• **TASK TO CARRY OUT**
Only lines with the string "MULTIPOLYGON" matter here; gather them from the material below.

Segment Start: SUPPLIED DATA

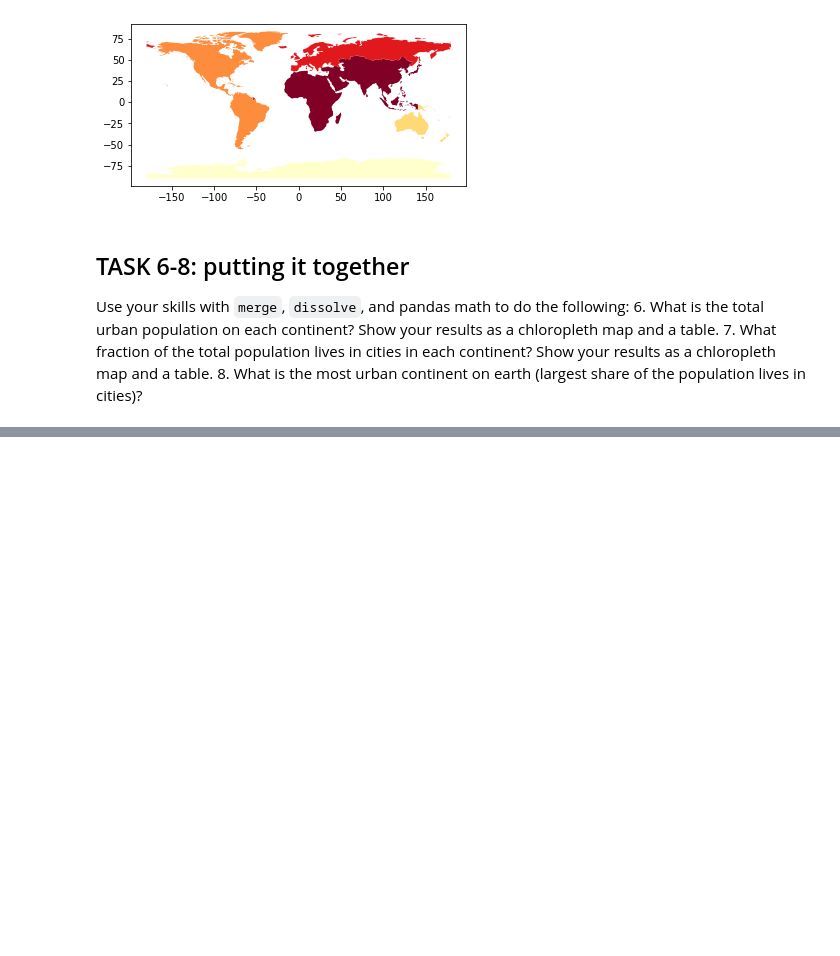
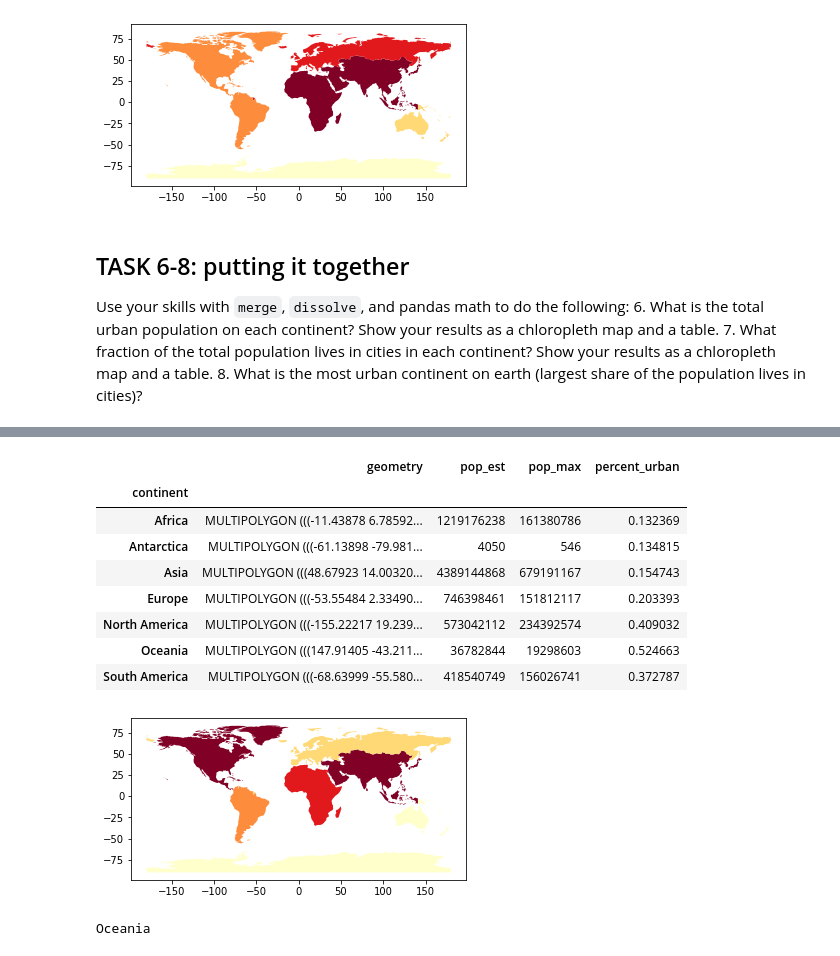
Before and after one commit to baedgert/EnvDatSci22, a Jupyter notebook: CodeSprints/VectorData101.ipynb, the cells around one changed output, grey strips where cells are left out. Cells and saved outputs as stored; diff of their text form; code cells hidden in the pictures; blank space fills up the shorter version.

```diff
--- a/CodeSprints/VectorData101.ipynb
+++ b/CodeSprints/VectorData101.ipynb
@@ -812,5 +813,29 @@ cities_in_continents.head()
 | Europe | MULTIPOINT (-51.73266 64.19828, -... | 151812117 |
 | North America | MULTIPOINT (-162.71509 55.20000, ... | 234392574 |
 [figure]
+# %%
+# Task 7 code here:
+# What fraction of the total population lives in cities in each continent
+
+fraction_pop = continents.merge(cities_in_continents ['pop_max'], how = 'inner', left_index=True, right_index=True)
+fraction_pop ['percent_urban'] = fraction_pop['pop_max']/fraction_pop['pop_est']
+
+fraction_pop.plot(column = 'pop_max', scheme = 'quantiles', cmap ='YlOrRd');
+fraction_pop.head(7)
+# %% [output]
+|  | geometry | pop_est | pop_max | percent_urban |
+| continent |  |  |  |  |
+| Africa | MULTIPOLYGON (((-11.43878 6.78592... | 1219176238 | 161380786 | 0.132369 |
+| Antarctica | MULTIPOLYGON (((-61.13898 -79.981... | 4050 | 546 | 0.134815 |
+| Asia | MULTIPOLYGON (((48.67923 14.00320... | 4389144868 | 679191167 | 0.154743 |
+| Europe | MULTIPOLYGON (((-53.55484 2.33490... | 746398461 | 151812117 | 0.203393 |
+| North America | MULTIPOLYGON (((-155.22217 19.239... | 573042112 | 234392574 | 0.409032 |
+| Oceania | MULTIPOLYGON (((147.91405 -43.211... | 36782844 | 19298603 | 0.524663 |
+| South America | MULTIPOLYGON (((-68.63999 -55.580... | 418540749 | 156026741 | 0.372787 |
+[figure, added]
 # %%
-# Task 7 code here:
+# Task 8 code here:
+most_urban = fraction_pop.percent_urban.idxmax()
+print(most_urban)
+# %% [output]
+Oceania
```
Also changed, not shown: parts of 11 cells of this notebook.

Segment End: SUPPLIED DATA

• **RESPONSE TO THIS TASK**
+| Africa | MULTIPOLYGON (((-11.43878 6.78592... | 1219176238 | 161380786 | 0.132369 |
+| Antarctica | MULTIPOLYGON (((-61.13898 -79.981... | 4050 | 546 | 0.134815 |
+| Asia | MULTIPOLYGON (((48.67923 14.00320... | 4389144868 | 679191167 | 0.154743 |
+| Europe | MULTIPOLYGON (((-53.55484 2.33490... | 746398461 | 151812117 | 0.203393 |
+| North America | MULTIPOLYGON (((-155.22217 19.239... | 573042112 | 234392574 | 0.409032 |
+| Oceania | MULTIPOLYGON (((147.91405 -43.211... | 36782844 | 19298603 | 0.524663 |
+| South America | MULTIPOLYGON (((-68.63999 -55.580... | 418540749 | 156026741 | 0.372787 |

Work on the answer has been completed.